Some names have been changed at volunteers’ request
A valuable investment
Change Grow Live on being awarded the UK quality standard for organisations working with volunteers
We’ve been awarded the Investing in Volunteers standard, which shows the value we place on volunteering. However, it’s also a celebration of the volunteer experience at Change Grow Live.
‘We have a strong history of volunteers who make an enormous contribution to our services and the lives of those that use our service around the UK,’ says Chris Benfield, our head of volunteering and accredited learning. ‘Achieving Investing in Volunteers is a ringing endorsement of the efforts of staff across Change Grow Live in making it a safe and rewarding place to volunteer. The report has also identified several areas of outstanding practice. I couldn’t be happier.’
This is the first time that our approach to volunteering has been externally assessed, and it showed excellence in all areas of our work. More than 50 volunteers and 16 staff from across 20 services – including our chief executive officer, Mark Moody – took part in the assessment, with a further 145 volunteers participating in a related survey.
Here’s a short selection of the insights shared by our volunteers in the assessment:
‘Volunteering has brought me on in my life and growth so much. I can’t thank everyone enough. The growth we’ve been given and the support to go for employment within Change Grow Live has been amazing.’
‘Volunteering is inclusive – there are no restrictions. Equality and diversity is definitely there. You meet people from all walks of life and different types of volunteers.’
‘They look for things that will suit you. You’re not just asked to do things – they put you in places where you will thrive.’
‘The support is absolutely amazing. There are regular check-ins and they are very accommodating. There are regular one-to-ones. I’m blown away by the support.’
Cranstoun’s new overdose prevention app is looking for volunteers, says project lead Peter Krykant
At Cranstoun, we’re always looking for new ways to support people who use drugs and bringing innovations from across the globe to improve what we can offer to communities in the UK and Ireland. We’d been thinking for some time about what we can do more of to support some of the people at higher risk of drug-related harm, especially those who use drugs alone and are maybe at higher risk of overdose.
That’s why we’ve developed BuddyUp – a new app which will work across the country, no matter who the local drug and alcohol support provider is. We’re going to be launching imminently and we’re currently on the search for volunteers. It’s a simple premise – people can download the app and have access to a Cranstoun volunteer at the other end of a free phone line. That volunteer would be able to activate an emergency plan that they had setup with the app user so that they could access physical support. This could be accessing their location to send help from an emergency contact, which could be a friend, family member or the ambulance service – it’s always on their terms. The app user can work with our volunteers to easily set up their own emergency plan which can be triggered should they become unresponsive. A similar app was developed by the Brave Co-op in Canada, who we’ve been working closely with in producing our new piece of technology.

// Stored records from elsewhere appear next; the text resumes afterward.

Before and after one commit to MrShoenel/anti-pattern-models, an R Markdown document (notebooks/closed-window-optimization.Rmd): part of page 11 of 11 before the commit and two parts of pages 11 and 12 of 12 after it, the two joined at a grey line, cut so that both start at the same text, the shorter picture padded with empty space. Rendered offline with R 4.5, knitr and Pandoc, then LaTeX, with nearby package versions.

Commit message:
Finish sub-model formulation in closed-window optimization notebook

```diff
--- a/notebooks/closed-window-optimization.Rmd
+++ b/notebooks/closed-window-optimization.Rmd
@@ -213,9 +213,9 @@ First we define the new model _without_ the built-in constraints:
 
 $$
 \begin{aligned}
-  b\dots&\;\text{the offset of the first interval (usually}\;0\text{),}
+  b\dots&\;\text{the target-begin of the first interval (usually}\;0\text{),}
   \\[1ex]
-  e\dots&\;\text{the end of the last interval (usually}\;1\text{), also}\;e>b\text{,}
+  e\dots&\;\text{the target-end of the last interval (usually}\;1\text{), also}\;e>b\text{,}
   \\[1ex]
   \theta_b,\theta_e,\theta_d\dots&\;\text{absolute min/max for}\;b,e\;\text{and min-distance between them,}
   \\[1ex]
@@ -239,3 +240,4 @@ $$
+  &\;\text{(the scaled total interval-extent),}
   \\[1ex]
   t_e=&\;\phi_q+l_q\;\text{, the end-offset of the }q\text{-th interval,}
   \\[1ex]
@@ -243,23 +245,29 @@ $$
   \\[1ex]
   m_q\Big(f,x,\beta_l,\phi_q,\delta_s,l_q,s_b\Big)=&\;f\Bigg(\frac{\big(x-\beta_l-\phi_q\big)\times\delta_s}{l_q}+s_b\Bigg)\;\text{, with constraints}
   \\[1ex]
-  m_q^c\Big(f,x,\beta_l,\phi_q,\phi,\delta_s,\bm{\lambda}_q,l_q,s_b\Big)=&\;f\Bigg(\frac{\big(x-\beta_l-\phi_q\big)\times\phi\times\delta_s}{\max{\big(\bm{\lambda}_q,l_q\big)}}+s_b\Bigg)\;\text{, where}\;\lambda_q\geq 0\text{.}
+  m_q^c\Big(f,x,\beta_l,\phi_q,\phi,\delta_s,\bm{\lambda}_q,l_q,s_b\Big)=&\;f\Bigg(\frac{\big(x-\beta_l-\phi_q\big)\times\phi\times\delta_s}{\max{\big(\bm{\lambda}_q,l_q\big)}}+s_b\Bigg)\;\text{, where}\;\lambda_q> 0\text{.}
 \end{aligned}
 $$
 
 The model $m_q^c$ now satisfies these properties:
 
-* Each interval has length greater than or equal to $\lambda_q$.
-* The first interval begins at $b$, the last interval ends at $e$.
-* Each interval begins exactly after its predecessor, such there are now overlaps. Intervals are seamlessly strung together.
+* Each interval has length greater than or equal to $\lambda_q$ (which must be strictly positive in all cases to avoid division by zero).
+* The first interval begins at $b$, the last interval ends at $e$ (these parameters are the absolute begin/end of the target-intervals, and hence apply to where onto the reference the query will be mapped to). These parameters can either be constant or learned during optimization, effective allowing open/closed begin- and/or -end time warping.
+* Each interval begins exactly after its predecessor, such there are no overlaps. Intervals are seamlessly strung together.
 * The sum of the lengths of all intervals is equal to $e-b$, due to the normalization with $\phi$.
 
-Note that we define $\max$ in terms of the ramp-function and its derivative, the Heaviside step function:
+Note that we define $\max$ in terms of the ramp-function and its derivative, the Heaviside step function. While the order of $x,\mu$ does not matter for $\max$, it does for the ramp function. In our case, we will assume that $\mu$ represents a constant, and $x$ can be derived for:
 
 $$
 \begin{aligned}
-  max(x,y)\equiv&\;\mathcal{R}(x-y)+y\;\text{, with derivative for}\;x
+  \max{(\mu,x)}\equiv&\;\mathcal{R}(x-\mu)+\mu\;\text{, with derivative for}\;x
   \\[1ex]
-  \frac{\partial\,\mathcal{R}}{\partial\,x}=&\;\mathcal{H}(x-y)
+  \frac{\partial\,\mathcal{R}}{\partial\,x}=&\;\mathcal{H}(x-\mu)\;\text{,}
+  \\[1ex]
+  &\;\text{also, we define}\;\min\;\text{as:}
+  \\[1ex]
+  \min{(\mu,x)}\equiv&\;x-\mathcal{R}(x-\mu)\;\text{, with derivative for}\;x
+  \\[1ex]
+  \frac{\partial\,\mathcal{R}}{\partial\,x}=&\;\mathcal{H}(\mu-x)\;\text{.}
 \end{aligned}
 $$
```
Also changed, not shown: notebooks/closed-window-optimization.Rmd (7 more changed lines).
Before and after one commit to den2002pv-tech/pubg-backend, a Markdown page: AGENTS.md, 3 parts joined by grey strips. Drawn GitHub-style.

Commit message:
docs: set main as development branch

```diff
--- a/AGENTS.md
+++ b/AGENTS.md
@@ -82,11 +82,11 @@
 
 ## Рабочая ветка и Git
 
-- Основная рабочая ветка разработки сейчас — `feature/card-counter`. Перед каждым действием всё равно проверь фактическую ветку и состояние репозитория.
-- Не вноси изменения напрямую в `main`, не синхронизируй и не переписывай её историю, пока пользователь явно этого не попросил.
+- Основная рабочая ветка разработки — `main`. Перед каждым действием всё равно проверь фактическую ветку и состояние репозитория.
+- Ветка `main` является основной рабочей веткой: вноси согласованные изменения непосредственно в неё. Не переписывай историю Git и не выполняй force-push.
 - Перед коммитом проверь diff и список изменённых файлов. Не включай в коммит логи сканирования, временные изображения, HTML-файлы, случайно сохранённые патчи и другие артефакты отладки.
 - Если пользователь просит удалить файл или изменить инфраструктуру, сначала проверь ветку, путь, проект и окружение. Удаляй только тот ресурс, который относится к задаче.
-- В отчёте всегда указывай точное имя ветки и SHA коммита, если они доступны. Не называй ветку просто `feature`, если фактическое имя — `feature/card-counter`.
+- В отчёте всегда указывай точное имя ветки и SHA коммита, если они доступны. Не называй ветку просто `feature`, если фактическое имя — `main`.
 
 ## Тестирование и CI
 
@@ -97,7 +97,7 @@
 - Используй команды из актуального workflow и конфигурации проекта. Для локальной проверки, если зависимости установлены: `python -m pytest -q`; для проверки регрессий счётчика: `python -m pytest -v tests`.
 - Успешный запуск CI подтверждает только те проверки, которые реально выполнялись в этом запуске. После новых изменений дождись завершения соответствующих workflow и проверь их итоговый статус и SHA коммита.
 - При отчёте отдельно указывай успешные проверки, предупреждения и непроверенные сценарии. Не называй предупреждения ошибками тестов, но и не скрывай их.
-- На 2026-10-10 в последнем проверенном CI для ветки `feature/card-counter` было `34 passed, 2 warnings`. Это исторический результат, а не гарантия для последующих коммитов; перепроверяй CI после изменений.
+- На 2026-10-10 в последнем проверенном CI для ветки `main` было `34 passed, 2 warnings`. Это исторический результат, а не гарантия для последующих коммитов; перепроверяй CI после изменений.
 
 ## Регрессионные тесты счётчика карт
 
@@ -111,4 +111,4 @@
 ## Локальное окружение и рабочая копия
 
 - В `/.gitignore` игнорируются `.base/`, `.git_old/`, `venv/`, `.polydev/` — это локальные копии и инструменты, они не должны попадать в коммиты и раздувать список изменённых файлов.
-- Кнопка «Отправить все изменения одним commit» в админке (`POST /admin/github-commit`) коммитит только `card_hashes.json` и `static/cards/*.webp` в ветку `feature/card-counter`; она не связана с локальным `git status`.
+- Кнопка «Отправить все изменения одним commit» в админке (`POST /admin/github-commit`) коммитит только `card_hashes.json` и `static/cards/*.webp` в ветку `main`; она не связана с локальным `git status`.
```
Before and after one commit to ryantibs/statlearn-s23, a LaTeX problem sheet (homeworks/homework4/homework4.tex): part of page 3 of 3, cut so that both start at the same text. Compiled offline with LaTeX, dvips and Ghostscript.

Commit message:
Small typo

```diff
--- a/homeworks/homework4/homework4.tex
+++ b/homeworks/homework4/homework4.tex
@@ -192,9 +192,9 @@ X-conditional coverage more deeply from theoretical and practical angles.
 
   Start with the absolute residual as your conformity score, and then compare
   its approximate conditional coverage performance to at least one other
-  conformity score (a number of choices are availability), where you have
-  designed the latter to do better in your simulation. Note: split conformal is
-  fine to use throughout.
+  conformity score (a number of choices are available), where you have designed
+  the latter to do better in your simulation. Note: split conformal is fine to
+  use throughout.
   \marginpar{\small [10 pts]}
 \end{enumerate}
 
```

We’re well underway in looking for volunteers to be supporters and life savers by being on standby to help prevent overdose and potentially death. Initially we’re looking for volunteers based on four hours spent logged into the app per week, with full training, equipment and aftercare offered. This would be a really great opportunity for anybody wanting to play a part in saving lives and preventing drug-related deaths. We also anticipate it would stand our volunteers in good stead for careers in our sector and others.
More on the BuddyUp app at cranstoun.org/buddyup